═══ Material for this task ═══

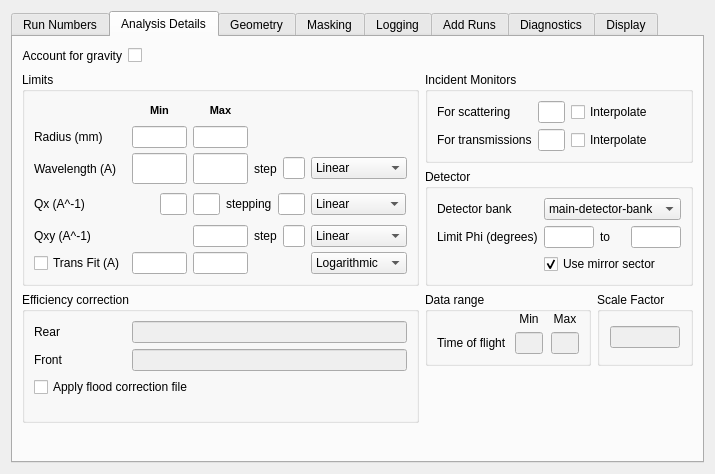
Old version of the form Code/Mantid/MantidQt/CustomInterfaces/inc/MantidQtCustomInterfaces/SANSRunWindow.ui in the repository mantidproject/mantid.
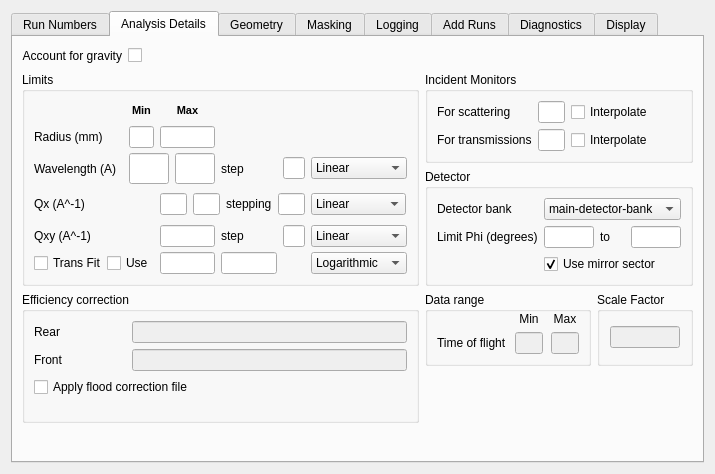
New version of the form. The open tabs and pages were chosen to show the change. Custom widgets are drawn as their Qt base class.

Commit message: Update Trans Fit in Analysis tab. re #5370

```diff
--- a/Code/Mantid/MantidQt/CustomInterfaces/inc/MantidQtCustomInterfaces/SANSRunWindow.ui
+++ b/Code/Mantid/MantidQt/CustomInterfaces/inc/MantidQtCustomInterfaces/SANSRunWindow.ui
@@ -62,7 +62,7 @@
       <string notr="true"/>
      </property>
      <property name="currentIndex">
-      <number>0</number>
+      <number>1</number>
      </property>
      <property name="elideMode">
       <enum>Qt::ElideNone</enum>
@@ -797,6 +797,40 @@
        <string>Analysis Details</string>
       </attribute>
       <layout class="QGridLayout" name="gridLayout_13">
+       <item row="0" column="0">
+        <layout class="QHBoxLayout" name="horizontalLayout">
+         <item>
+          <widget class="QLabel" name="label_23">
+           <property name="text">
+            <string>Account for gravity</string>
+           </property>
+           <property name="alignment">
+            <set>Qt::AlignRight|Qt::AlignTrailing|Qt::AlignVCenter</set>
+           </property>
+          </widget>
+         </item>
+         <item>
+          <widget class="QCheckBox" name="gravity_check">
+           <property name="text">
+            <string/>
+           </property>
+          </widget>
+         </item>
+         <item>
+          <spacer name="horizontalSpacer">
+           <property name="orientation">
+            <enum>Qt::Horizontal</enum>
+           </property>
+           <property name="sizeHint" stdset="0">
+            <size>
+             <width>40</width>
+             <height>20</height>
+            </size>
+           </property>
+          </spacer>
+         </item>
+        </layout>
+       </item>
        <item row="1" column="0">
         <layout class="QHBoxLayout" name="horizontalLayout_4">
          <item>
@@ -833,6 +867,46 @@
               </property>
              </spacer>
             </item>
+            <item row="0" column="2">
+             <widget class="QLabel" name="limits_min_lbl">
+              <property name="sizePolicy">
+               <sizepolicy hsizetype="Preferred" vsizetype="Maximum">
+                <horstretch>0</horstretch>
+                <verstretch>0</verstretch>
+               </sizepolicy>
+              </property>
+              <property name="text">
+               <string>&lt;!DOCTYPE HTML PUBLIC &quot;-//W3C//DTD HTML 4.0//EN&quot; &quot;http://www.w3.org/TR/REC-html40/strict.dtd&quot;&gt;
+&lt;html&gt;&lt;head&gt;&lt;meta name=&quot;qrichtext&quot; content=&quot;1&quot; /&gt;&lt;style type=&quot;text/css&quot;&gt;
+p, li { white-space: pre-wrap; }
+&lt;/style&gt;&lt;/head&gt;&lt;body style=&quot; font-family:'MS Shell Dlg 2'; font-size:8.25pt; font-weight:400; font-style:normal;&quot;&gt;
+&lt;p style=&quot; margin-top:0px; margin-bottom:0px; margin-left:0px; margin-right:0px; -qt-block-indent:0; text-indent:0px; font-size:8pt;&quot;&gt;&lt;span style=&quot; font-weight:600;&quot;&gt;Min&lt;/span&gt;&lt;/p&gt;&lt;/body&gt;&lt;/html&gt;</string>
+              </property>
+              <property name="alignment">
+               <set>Qt::AlignCenter</set>
+              </property>
+             </widget>
+            </item>
+            <item row="0" column="3">
+             <widget class="QLabel" name="limits_max_lbl">
+              <property name="sizePolicy">
+               <sizepolicy hsizetype="Preferred" vsizetype="Maximum">
+                <horstretch>0</horstretch>
+                <verstretch>0</verstretch>
+               </sizepolicy>
+              </property>
+              <property name="text">
+               <string>&lt;!DOCTYPE HTML PUBLIC &quot;-//W3C//DTD HTML 4.0//EN&quot; &quot;http://www.w3.org/TR/REC-html40/strict.dtd&quot;&gt;
+&lt;html&gt;&lt;head&gt;&lt;meta name=&quot;qrichtext&quot; content=&quot;1&quot; /&gt;&lt;style type=&quot;text/css&quot;&gt;
+p, li { white-space: pre-wrap; }
+&lt;/style&gt;&lt;/head&gt;&lt;body style=&quot; font-family:'MS Shell Dlg 2'; font-size:8.25pt; font-weight:400; font-style:normal;&quot;&gt;
+&lt;p style=&quot; margin-top:0px; margin-bottom:0px; margin-left:0px; margin-right:0px; -qt-block-indent:0; text-indent:0px; font-size:8pt;&quot;&gt;&lt;span style=&quot; font-weight:600;&quot;&gt;Max&lt;/span&gt;&lt;/p&gt;&lt;/body&gt;&lt;/html&gt;</string>
+              </property>
+              <property name="alignment">
+               <set>Qt::AlignCenter</set>
+              </property>
+             </widget>
+            </item>
             <item row="1" column="0">
              <widget class="QLabel" name="label_3">
               <property name="text">
@@ -840,14 +914,7 @@
               </property>
              </widget>
             </item>
-            <item row="5" column="0">
-             <widget class="QLabel" name="qxy_lb">
-              <property name="text">
-               <string>Qxy (A^-1)</string>
-              </property>
-             </widget>
-            </item>
-            <item row="1" column="1">
+            <item row="1" column="2">
              <widget class="QLineEdit" name="rad_min">
               <property name="sizePolicy">
                <sizepolicy hsizetype="Preferred" vsizetype="Maximum">
@@ -863,7 +930,7 @@
               </property>
              </widget>
             </item>
-            <item row="1" column="2">
+            <item row="1" column="3">
              <widget class="QLineEdit" name="rad_max">
               <property name="sizePolicy">
                <sizepolicy hsizetype="Preferred" vsizetype="Preferred">
@@ -879,50 +946,105 @@
               </property>
              </widget>
             </item>
-            <item row="0" column="2">
-             <widget class="QLabel" name="limits_max_lbl">
-              <property name="sizePolicy">
-               <sizepolicy hsizetype="Preferred" vsizetype="Maximum">
-                <horstretch>0</horstretch>
-                <verstretch>0</verstretch>
-               </sizepolicy>
+            <item row="2" column="0">
+             <widget class="QLabel" name="wavlength_lb">
+              <property name="toolTip">
+               <string>Controls the output from convert to wavelength</string>
               </property>
               <property name="text">
-               <string>&lt;!DOCTYPE HTML PUBLIC &quot;-//W3C//DTD HTML 4.0//EN&quot; &quot;http://www.w3.org/TR/REC-html40/strict.dtd&quot;&gt;
-&lt;html&gt;&lt;head&gt;&lt;meta name=&quot;qrichtext&quot; content=&quot;1&quot; /&gt;&lt;style type=&quot;text/css&quot;&gt;
-p, li { white-space: pre-wrap; }
-&lt;/style&gt;&lt;/head&gt;&lt;body style=&quot; font-family:'MS Shell Dlg 2'; font-size:8.25pt; font-weight:400; font-style:normal;&quot;&gt;
-&lt;p style=&quot; margin-top:0px; margin-bottom:0px; margin-left:0px; margin-right:0px; -qt-block-indent:0; text-indent:0px; font-size:8pt;&quot;&gt;&lt;span style=&quot; font-weight:600;&quot;&gt;Max&lt;/span&gt;&lt;/p&gt;&lt;/body&gt;&lt;/html&gt;</string>
+               <string>Wavelength (A)</string>
               </property>
-              <property name="alignment">
-               <set>Qt::AlignCenter</set>
-              </property>
              </widget>
             </item>
-            <item row="5" column="2">
-             <widget class="QLineEdit" name="qy_max">
-              <property name="sizePolicy">
-               <sizepolicy hsizetype="Preferred" vsizetype="Preferred">
-                <horstretch>0</horstretch>
-                <verstretch>0</verstretch>
-               </sizepolicy>
+            <item row="2" column="2" colspan="2">
+             <widget class="QStackedWidget" name="wav_stack">
+              <property name="autoFillBackground">
+               <bool>false</bool>
               </property>
-              <property name="maximumSize">
-               <size>
-                <width>70</width>
-                <height>16777215</height>
-               </size>
+              <property name="lineWidth">
+               <number>1</number>
               </property>
-             </widget>
-            </item>
-            <item row="5" column="3">
-             <widget class="QLabel" name="qy_step_lbl">
-              <property name="text">
-               <string>step</string>
+              <property name="currentIndex">
+               <number>0</number>
               </property>
+              <widget class="QWidget" name="page_7">
+               <layout class="QGridLayout" name="gridLayout_21">
+                <property name="margin">
+                 <number>0</number>
+                </property>
+                <item row="0" column="1">
+                 <widget class="QLineEdit" name="wav_min">
+                  <property name="sizePolicy">
+                   <sizepolicy hsizetype="Preferred" vsizetype="Preferred">
+                    <horstretch>0</horstretch>
+                    <verstretch>0</verstretch>
+                   </sizepolicy>
+                  </property>
+                  <property name="maximumSize">
+                   <size>
+                    <width>70</width>
+                    <height>16777215</height>
+                   </size>
+                  </property>
+                  <property name="toolTip">
+                   <string>Start and end wavelengths used by convert to wavelengh</string>
+                  </property>
+                 </widget>
+                </item>
+                <item row="0" column="2">
+                 <widget class="QLineEdit" name="wav_max">
+                  <property name="sizePolicy">
+                   <sizepolicy hsizetype="Preferred" vsizetype="Preferred">
+                    <horstretch>0</horstretch>
+                    <verstretch>0</verstretch>
+                   </sizepolicy>
+                  </property>
+                  <property name="maximumSize">
+                   <size>
+                    <width>70</width>
+                    <height>16777215</height>
+                   </size>
+                  </property>
+                 </widget>
+                </item>
+               </layout>
+              </widget>
+              <widget class="QWidget" name="page_8">
+               <layout class="QHBoxLayout" name="horizontalLayout_18">
+                <property name="margin">
+                 <number>0</number>
+                </property>
+                <item>
+                 <widget class="QLineEdit" name="wavRanges">
+                  <property name="toolTip">
+                   <string>Comma separated list of wavelength ranges. One reduction
+will always be done between the first and last ranges the
+intermediate ranges are there for comparison</string>
+                  </property>
+                 </widget>
+                </item>
+                <item>
+                 <widget class="QLabel" name="wavRanVal_lb">
+                  <property name="text">
+                   <string>*</string>
+                  </property>
+                  <property name="textFormat">
+                   <enum>Qt::AutoText</enum>
+                  </property>
+                 </widget>
+                </item>
+               </layout>
+              </widget>
              </widget>
             </item>
             <item row="2" column="4">
+             <widget class="QLabel" name="wav_step_lbl">
+              <property name="text">
+               <string>step</string>
+              </property>
+             </widget>
+            </item>
+            <item row="2" column="5">
              <widget class="QLineEdit" name="wav_dw">
               <property name="sizePolicy">
                <sizepolicy hsizetype="Maximum" vsizetype="Maximum">
@@ -941,23 +1063,7 @@
               </property>
              </widget>
             </item>
-            <item row="5" column="4">
-             <widget class="QLineEdit" name="qy_dqy">
-              <property name="sizePolicy">
-               <sizepolicy hsizetype="Expanding" vsizetype="Maximum">
-                <horstretch>0</horstretch>
-                <verstretch>0</verstretch>
-               </sizepolicy>
-              </property>
-              <property name="maximumSize">
-               <size>
-                <width>70</width>
-                <height>16777215</height>
-               </size>
-              </property>
-             </widget>
-            </item>
-            <item row="2" column="5">
+            <item row="2" column="6">
              <widget class="QComboBox" name="wav_dw_opt">
               <property name="sizePolicy">
                <sizepolicy hsizetype="Maximum" vsizetype="Maximum">
@@ -996,42 +1102,7 @@
               </item>
              </widget>
             </item>
-            <item row="5" column="5">
-             <widget class="QComboBox" name="qy_dqy_opt">
-              <property name="sizePolicy">
-               <sizepolicy hsizetype="Preferred" vsizetype="Preferred">
-                <horstretch>0</horstretch>
-                <verstretch>0</verstretch>
-               </sizepolicy>
-              </property>
-              <item>
-               <property name="text">
-                <string>Linear</string>
-               </property>
-              </item>
-             </widget>
-            </item>
-            <item row="0" column="1">
-             <widget class="QLabel" name="limits_min_lbl">
-              <property name="sizePolicy">
-               <sizepolicy hsizetype="Preferred" vsizetype="Maximum">
-                <horstretch>0</horstretch>
-                <verstretch>0</verstretch>
-               </sizepolicy>
-              </property>
-              <property name="text">
-               <string>&lt;!DOCTYPE HTML PUBLIC &quot;-//W3C//DTD HTML 4.0//EN&quot; &quot;http://www.w3.org/TR/REC-html40/strict.dtd&quot;&gt;
-&lt;html&gt;&lt;head&gt;&lt;meta name=&quot;qrichtext&quot; content=&quot;1&quot; /&gt;&lt;style type=&quot;text/css&quot;&gt;
-p, li { white-space: pre-wrap; }
-&lt;/style&gt;&lt;/head&gt;&lt;body style=&quot; font-family:'MS Shell Dlg 2'; font-size:8.25pt; font-weight:400; font-style:normal;&quot;&gt;
-&lt;p style=&quot; margin-top:0px; margin-bottom:0px; margin-left:0px; margin-right:0px; -qt-block-indent:0; text-indent:0px; font-size:8pt;&quot;&gt;&lt;span style=&quot; font-weight:600;&quot;&gt;Min&lt;/span&gt;&lt;/p&gt;&lt;/body&gt;&lt;/html&gt;</string>
-              </property>
-              <property name="alignment">
-               <set>Qt::AlignCenter</set>
-              </property>
-             </widget>
-            </item>
-            <item row="3" column="0" colspan="5">
+            <item row="3" column="0" colspan="6">
              <widget class="QStackedWidget" name="q_stack">
               <property name="autoFillBackground">
                <bool>false</bool>
@@ -1148,7 +1219,7 @@
               </widget>
              </widget>
             </item>
-            <item row="3" column="5">
+            <item row="3" column="6">
              <widget class="QComboBox" name="q_dq_opt">
               <property name="sizePolicy">
                <sizepolicy hsizetype="Maximum" vsizetype="Maximum">
@@ -1188,23 +1259,68 @@
               </item>
              </widget>
             </item>
-            <item row="2" column="0">
-             <widget class="QLabel" name="wavlength_lb">
-              <property name="toolTip">
-               <string>Controls the output from convert to wavelength</string>
+            <item row="5" column="0">
+             <widget class="QLabel" name="qxy_lb">
+              <property name="text">
+               <string>Qxy (A^-1)</string>
               </property>
+             </widget>
+            </item>
+            <item row="5" column="3">
+             <widget class="QLineEdit" name="qy_max">
+              <property name="sizePolicy">
+               <sizepolicy hsizetype="Preferred" vsizetype="Preferred">
+                <horstretch>0</horstretch>
+                <verstretch>0</verstretch>
+               </sizepolicy>
+              </property>
+              <property name="maximumSize">
+               <size>
+                <width>70</width>
+                <height>16777215</height>
+               </size>
+              </property>
+             </widget>
+            </item>
+            <item row="5" column="4">
+             <widget class="QLabel" name="qy_step_lbl">
               <property name="text">
-               <string>Wavelength (A)</string>
+               <string>step</string>
               </property>
              </widget>
             </item>
-            <item row="6" column="1">
-             <widget class="QLineEdit" name="trans_min"/>
+            <item row="5" column="5">
+             <widget class="QLineEdit" name="qy_dqy">
+              <property name="sizePolicy">
+               <sizepolicy hsizetype="Expanding" vsizetype="Maximum">
+                <horstretch>0</horstretch>
+                <verstretch>0</verstretch>
+               </sizepolicy>
+              </property>
+              <property name="maximumSize">
+               <size>
+                <width>70</width>
+                <height>16777215</height>
+               </size>
+              </property>
+             </widget>
             </item>
-            <item row="6" column="2">
-             <widget class="QLineEdit" name="trans_max"/>
+            <item row="5" column="6">
+             <widget class="QComboBox" name="qy_dqy_opt">
+              <property name="sizePolicy">
+               <sizepolicy hsizetype="Preferred" vsizetype="Preferred">
+                <horstretch>0</horstretch>
+                <verstretch>0</verstretch>
+               </sizepolicy>
+              </property>
+              <item>
+               <property name="text">
+                <string>Linear</string>
+               </property>
+              </item>
+             </widget>
             </item>
-            <item row="6" column="5">
+            <item row="6" column="6">
              <widget class="QComboBox" name="trans_opt">
               <item>
                <property name="text">
@@ -1216,107 +1332,31 @@
                 <string>Linear</string>
                </property>
               </item>
-              <item>
-               <property name="text">
-                <string>Off</string>
-               </property>
-              </item>
              </widget>
             </item>
-            <item row="2" column="1" colspan="2">
-             <widget class="QStackedWidget" name="wav_stack">
-              <property name="autoFillBackground">
-               <bool>false</bool>
-              </property>
-              <property name="lineWidth">
-               <number>1</number>
-              </property>
-              <property name="currentIndex">
-               <number>0</number>
-              </property>
-              <widget class="QWidget" name="page_7">
-               <layout class="QGridLayout" name="gridLayout_21">
-                <property name="margin">
-                 <number>0</number>
+            <item row="6" column="0" colspan="3">
+             <layout class="QHBoxLayout" name="horizontalLayout_8">
+              <item>
+               <widget class="QCheckBox" name="transFitOnOff">
+                <property name="text">
+                 <string>Trans Fit</string>
                 </property>
-                <item row="0" column="1">
-                 <widget class="QLineEdit" name="wav_min">
-                  <property name="sizePolicy">
-                   <sizepolicy hsizetype="Preferred" vsizetype="Preferred">
-                    <horstretch>0</horstretch>
-                    <verstretch>0</verstretch>
-                   </sizepolicy>
-                  </property>
-                  <property name="maximumSize">
-                   <size>
-                    <width>70</width>
-                    <height>16777215</height>
-                   </size>
-                  </property>
-                  <property name="toolTip">
-                   <string>Start and end wavelengths used by convert to wavelengh</string>
-                  </property>
-                 </widget>
-                </item>
-                <item row="0" column="2">
-                 <widget class="QLineEdit" name="wav_max">
-                  <property name="sizePolicy">
-                   <sizepolicy hsizetype="Preferred" vsizetype="Preferred">
-                    <horstretch>0</horstretch>
-                    <verstretch>0</verstretch>
-                   </sizepolicy>
-                  </property>
-                  <property name="maximumSize">
-                   <size>
-                    <width>70</width>
-                    <height>16777215</height>
-                   </size>
-                  </property>
-                 </widget>
-                </item>
-               </layout>
-              </widget>
-              <widget class="QWidget" name="page_8">
-               <layout class="QHBoxLayout" name="horizontalLayout_18">
-                <property name="margin">
-                 <number>0</number>
+               </widget>
+              </item>
+              <item>
+               <widget class="QCheckBox" name="transFit_ck">
+                <property name="text">
+                 <string>Use</string>
                 </property>
-                <item>
-                 <widget class="QLineEdit" name="wavRanges">
-                  <property name="toolTip">
-                   <string>Comma separated list of wavelength ranges. One reduction
-will always be done between the first and last ranges the
-intermediate ranges are there for comparison</string>
-                  </property>
-                 </widget>
-                </item>
-                <item>
-                 <widget class="QLabel" name="wavRanVal_lb">
-                  <property name="text">
-                   <string>*</string>
-                  </property>
-                  <property name="textFormat">
-                   <enum>Qt::AutoText</enum>
-                  </property>
-                 </widget>
-                </item>
-               </layout>
-              </widget>
-             </widget>
+               </widget>
+              </item>
+             </layout>
             </item>
-            <item row="2" column="3">
-             <widget class="QLabel" name="wav_step_lbl">
-              <property name="text">
-               <string>step</string>
-              </property>
-             </widget>
+            <item row="6" column="4">
+             <widget class="QLineEdit" name="trans_max"/>
             </item>
-            <item row="6" column="0">
-             <widget class="QCheckBox" name="transFit_ck">
-              <property name="text">
-               <string>Trans Fit (A)</string>
-              </property>
-             </widget>
+            <item row="6" column="3">
+             <widget class="QLineEdit" name="trans_min"/>
             </item>
            </layout>
           </widget>
@@ -1741,40 +1781,6 @@
          </property>
         </spacer>
        </item>
-       <item row="0" column="0">
-        <layout class="QHBoxLayout" name="horizontalLayout">
-         <item>
-          <widget class="QLabel" name="label_23">
-           <property name="text">
-            <string>Account for gravity</string>
-           </property>
-           <property name="alignment">
-            <set>Qt::AlignRight|Qt::AlignTrailing|Qt::AlignVCenter</set>
-           </property>
-          </widget>
-         </item>
-         <item>
-          <widget class="QCheckBox" name="gravity_check">
-           <property name="text">
-            <string/>
-           </property>
-          </widget>
-         </item>
-         <item>
-          <spacer name="horizontalSpacer">
-           <property name="orientation">
-            <enum>Qt::Horizontal</enum>
-           </property>
-           <property name="sizeHint" stdset="0">
-            <size>
-             <width>40</width>
-             <height>20</height>
-            </size>
-           </property>
-          </spacer>
-         </item>
-        </layout>
-       </item>
       </layout>
      </widget>
      <widget class="QWidget" name="tab_4">
```
Left out of the diff: 2 changed lines with no effect on the pictures. The commit also changes 1 other file.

═══

* Description of the task: "New version of" marks the last line to keep. Retype every line from the start of the entries through that one, exactly, and drop the pictures.

* Exercise result:
Old version of the form Code/Mantid/MantidQt/CustomInterfaces/inc/MantidQtCustomInterfaces/SANSRunWindow.ui in the repository mantidproject/mantid.
New version of the form. The open tabs and pages were chosen to show the change. Custom widgets are drawn as their Qt base class.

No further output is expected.